#### Problem details:
Search the records for lines with the word "routes" and copy each match.

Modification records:
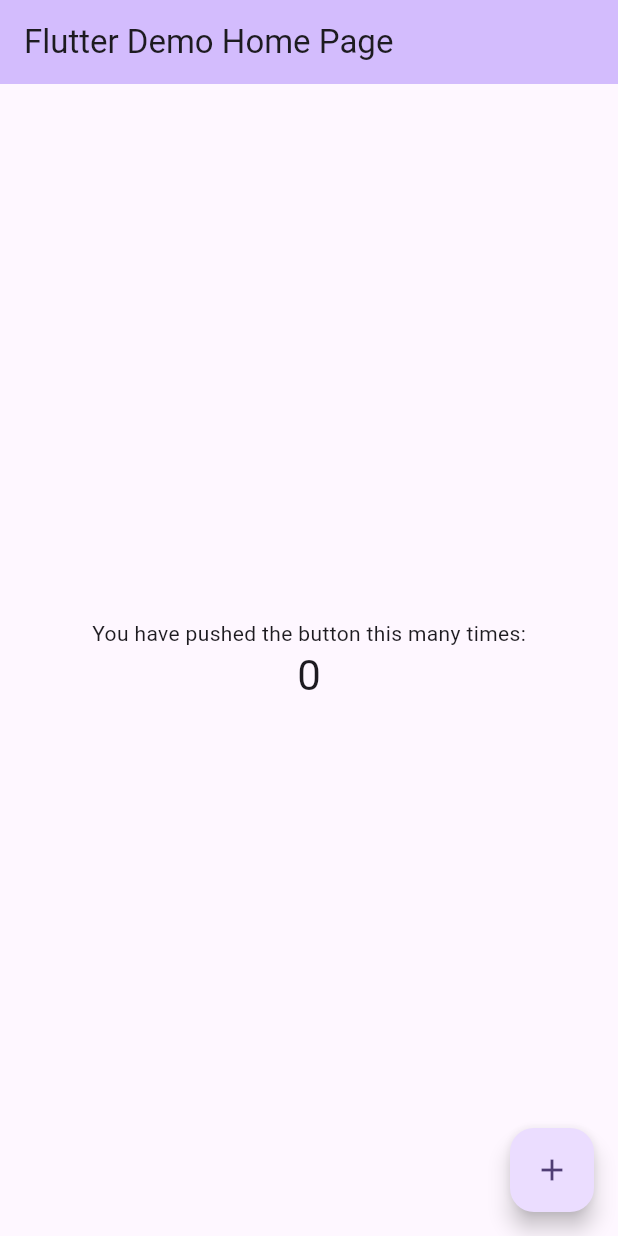
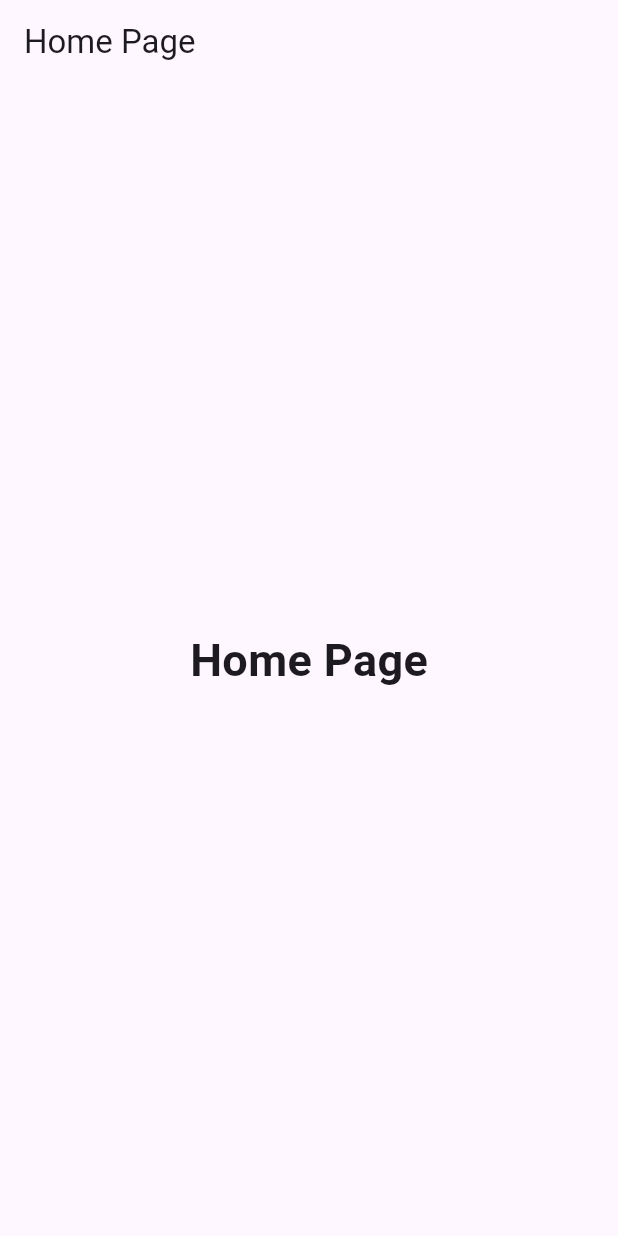
Before and after one commit to swcportfolio/e_commerce_app, a Flutter app: the screen it shows after launch, on a phone screen of 412 x 824 dp. Run offline on Flutter 3.47's test engine with Material 3 defaults, Android fonts, the phone set to English and light mode, and no system bars; our stand-ins replace flutter_svg, go_router.

Commit message:
[추기] Splash 화면 구현

```diff
--- a/lib/main.dart
+++ b/lib/main.dart
@@ -1,4 +1,6 @@
 import 'package:flutter/material.dart';
+
+import 'presentation/routes/routes.dart';
 
 void main() {
   runApp(const MyApp());
@@ -7,99 +9,10 @@ void main() {
 class MyApp extends StatelessWidget {
   const MyApp({super.key});
 
-  // This widget is the root of your application.
   @override
   Widget build(BuildContext context) {
-    return MaterialApp(
-      home: const MyHomePage(title: 'Flutter Demo Home Page'),
-      title: 'Flutter Demo',
-      theme: ThemeData(
-        useMaterial3: true,
-        colorScheme: ColorScheme.fromSeed(seedColor: Colors.deepPurple),
-      ),
+    return MaterialApp.router(
+      routerConfig: router,
     );
   }
 }
-
-class MyHomePage extends StatefulWidget {
-  const MyHomePage({super.key, required this.title});
-
-  // This widget is the home page of your application. It is stateful, meaning
-  // that it has a State object (defined below) that contains fields that affect
-  // how it looks.
-
-  // This class is the configuration for the state. It holds the values (in this
-  // case the title) provided by the parent (in this case the App widget) and
-  // used by the build method of the State. Fields in a Widget subclass are
-  // always marked "final".
-
-  final String title;
-
-  @override
-  State<MyHomePage> createState() => _MyHomePageState();
-}
-
-class _MyHomePageState extends State<MyHomePage> {
-  int _counter = 0;
-
-  void _incrementCounter() {
-    setState(() {
-      // This call to setState tells the Flutter framework that something has
-      // changed in this State, which causes it to rerun the build method below
-      // so that the display can reflect the updated values. If we changed
-      // _counter without calling setState(), then the build method would not be
-      // called again, and so nothing would appear to happen.
-      _counter++;
-    });
-  }
-
-  @override
-  Widget build(BuildContext context) {
-    // This method is rerun every time setState is called, for instance as done
-    // by the _incrementCounter method above.
-    //
-    // The Flutter framework has been optimized to make rerunning build methods
-    // fast, so that you can just rebuild anything that needs updating rather
-    // than having to individually change instances of widgets.
-    return Scaffold(
-      appBar: AppBar(
-        title: Text(widget.title),
-        backgroundColor: Theme.of(context).colorScheme.inversePrimary,
-      ),
-      body: Center(
-        // Center is a layout widget. It takes a single child and positions it
-        // in the middle of the parent.
-        child: Column(
-          // Column is also a layout widget. It takes a list of children and
-          // arranges them vertically. By default, it sizes itself to fit its
-          // children horizontally, and tries to be as tall as its parent.
-          //
-          // Column has various properties to control how it sizes itself and
-          // how it positions its children. Here we use mainAxisAlignment to
-          // center the children vertically; the main axis here is the vertical
-          // axis because Columns are vertical (the cross axis would be
-          // horizontal).
-          //
-          // TRY THIS: Invoke "debug painting" (choose the "Toggle Debug Paint"
-          // action in the IDE, or press "p" in the console), to see the
-          // wireframe for each widget.
-          mainAxisAlignment: MainAxisAlignment.center,
-          children: <Widget>[
-            const Text(
-              'You have pushed the button this many times:',
-            ),
-            Text(
-              '$_counter',
-              style: Theme.of(context).textTheme.headlineMedium,
-            ),
-          ],
-        ),
-      ),
-      floatingActionButton: FloatingActionButton(
-        child: const Icon(Icons.add),
-        tooltip: 'Increment',
-        onPressed: _incrementCounter,
-      ), // This trailing comma makes auto-formatting nicer for build methods.
-    );
-  }
-}
--- a/lib/presentation/pages/home/home_page.dart
+++ b/lib/presentation/pages/home/home_page.dart
@@ -0,0 +1,26 @@
+import 'package:flutter/material.dart';
+import 'package:go_router/go_router.dart';
+
+import '../../routes/route_path.dart';
+
+class HomePage extends StatelessWidget {
+  const HomePage({super.key});
+
+  @override
+  Widget build(BuildContext context) {
+    return Scaffold(
+      appBar: AppBar(
+        title: const Text('Home Page'),
+      ),
+      body: Center(
+        child: Text(
+          'Home Page',
+          style: TextStyle(
+            fontSize: 30,
+            fontWeight: FontWeight.bold,
+          ),
+        ),
+      ),
+    );
+  }
+}
--- /dev/null
+++ b/lib/presentation/pages/splash/splash_page.dart
@@ -0,0 +1,36 @@
+import 'dart:async';
+
+import 'package:flutter/material.dart';
+import 'package:flutter_svg/flutter_svg.dart';
+import 'package:go_router/go_router.dart';
+
+import '../../routes/route_path.dart';
+
+/// TODO: bloc 로그인 기능
+class SplashPage extends StatefulWidget {
+  const SplashPage({super.key});
+
+  @override
+  State<SplashPage> createState() => _SplashPageState();
+}
+
+class _SplashPageState extends State<SplashPage> {
+
+  @override
+  void initState() {
+    super.initState();
+    Timer(const Duration(seconds: 2), () {
+      context.go(RoutePath.home);
+    });
+  }
+
+
+  @override
+  Widget build(BuildContext context) {
+    return Scaffold(
+      body: Center(child: SvgPicture.asset('assets/svg/main_logo.svg')),
+      /// TODO: 하드 코딩된 백그라운드 컬러 수정 필요
+      backgroundColor: Color(0xFF5F0080),
+    );
+  }
+}
--- /dev/null
+++ b/lib/presentation/routes/route_path.dart
@@ -0,0 +1,6 @@
+
+class RoutePath{
+  static const String home = '/home';
+
+  static const String splash = '/splash';
+}
--- a/lib/presentation/routes/routes.dart
+++ b/lib/presentation/routes/routes.dart
@@ -0,0 +1,21 @@
+import 'package:go_router/go_router.dart';
+
+import '../pages/home/home_page.dart';
+import '../pages/splash/splash_page.dart';
+import 'route_path.dart';
+
+final GoRouter router = GoRouter(
+  routes: [
+    GoRoute(
+      path: RoutePath.splash,
+      name: 'splash',
+      builder: (context, state) => SplashPage(),
+    ),
+    GoRoute(
+      path: RoutePath.home,
+      name: 'home',
+      builder: (context, state) => HomePage(),
+    ),
+  ],
+  initialLocation: '/splash',
+);
```
Also changed, not shown: pubspec.yaml (+7 -3 lines), pubspec.lock.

#### Task solution:
+import 'presentation/routes/routes.dart';
+import '../../routes/route_path.dart';
+import '../../routes/route_path.dart';
+++ b/lib/presentation/routes/route_path.dart
--- a/lib/presentation/routes/routes.dart
+++ b/lib/presentation/routes/routes.dart
+  routes: [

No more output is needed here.